The irony of the inability to complete a legitimate recount of the Detroit City clerk election is that the screw-ups that tainted so many ballots were among the best reasons Clerk Janice Winfrey should have been unseated in the first place.
Winfrey’s inability to manage an error-free election is disenfranchising Detroit voters.
But the chaos serves her own interests very well. Not being able to recount the tainted ballots, particularly those cast by absentee voters, thwarted a recount by her challenger in the November election, Garland Gilchrist II.
Twenty-eight percent of the precinct sample requested by Gilchrist III could not be recounted for various reasons.
In some cases, the sealed ballot boxes contained far fewer ballots than was reported in the Department of Elections official tally.
Seals were found broken or boxes were otherwise unsecured, making the ballots inside ineligible for the recount.
Similar problems occurred in Detroit in the 2016 presidential election, when a recount of Michigan was started and then stopped. That recount could not have gone reliably forward because so many ballots in Detroit were spoiled.
Winfrey can’t seem to get it right. So she shouldn’t be allowed to run another election without intense oversight.
Before the next city election, next August’s primary for state and federal offices, the state secretary of state should put Winfrey and her staff through a thorough training program.
She should be given a clear checklist of what must be done to protect the integrity of an election.
And on Election Day, the state should deploy trained workers to help assure the Detroit staff gets it right.
The right to vote is too precious to allow it to be denied through bureaucratic bungling. The 2018 election will be vital to Detroit and Michigan. City voters will be electing a new congressman, as well as helping pick a governor and other state officeholders.
The outcomes may well depend on Winfrey’s ability to do the job she sought.
We’re reluctant to suggest a state takeover of any Detroit city function by the state, given the hard feelings generated by past interventions.

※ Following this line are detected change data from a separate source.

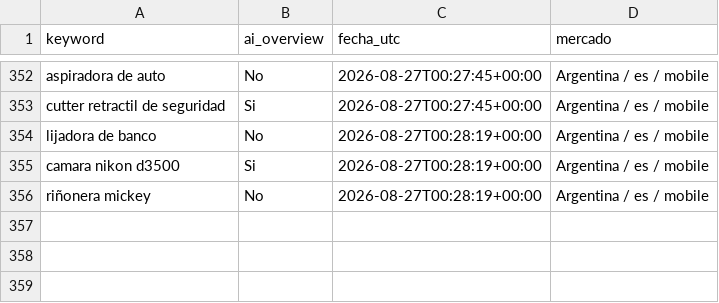
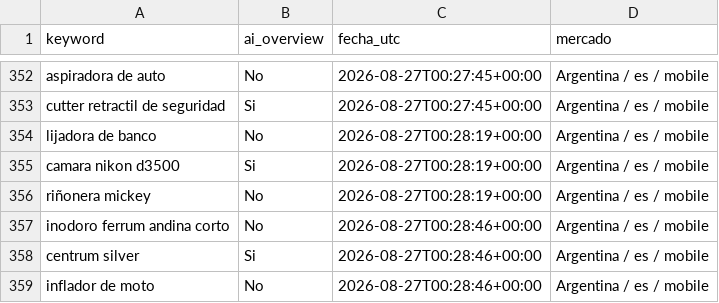
Before and after one commit to NFerreiro/lawebpiola, a CSV file: estado/muestra_mcp.csv, drawn as a sheet; only a part is shown, gaps mark what is left out; the diff names each change by its address in the sheet, - before the commit and + after, or states it on an @@ line.

```diff
--- a/estado/muestra_mcp.csv
+++ b/estado/muestra_mcp.csv
+row 357: inodoro ferrum andina corto | No | 2026-08-27T00:28:46+00:00 | Argentina / es / mobile
+row 358: centrum silver | Si | 2026-08-27T00:28:46+00:00 | Argentina / es / mobile
+row 359: inflador de moto | No | 2026-08-27T00:28:46+00:00 | Argentina / es / mobile
```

But the right to vote and have your vote counted must be assured to city voters.
If Winfrey can’t do it, the state will have to step in.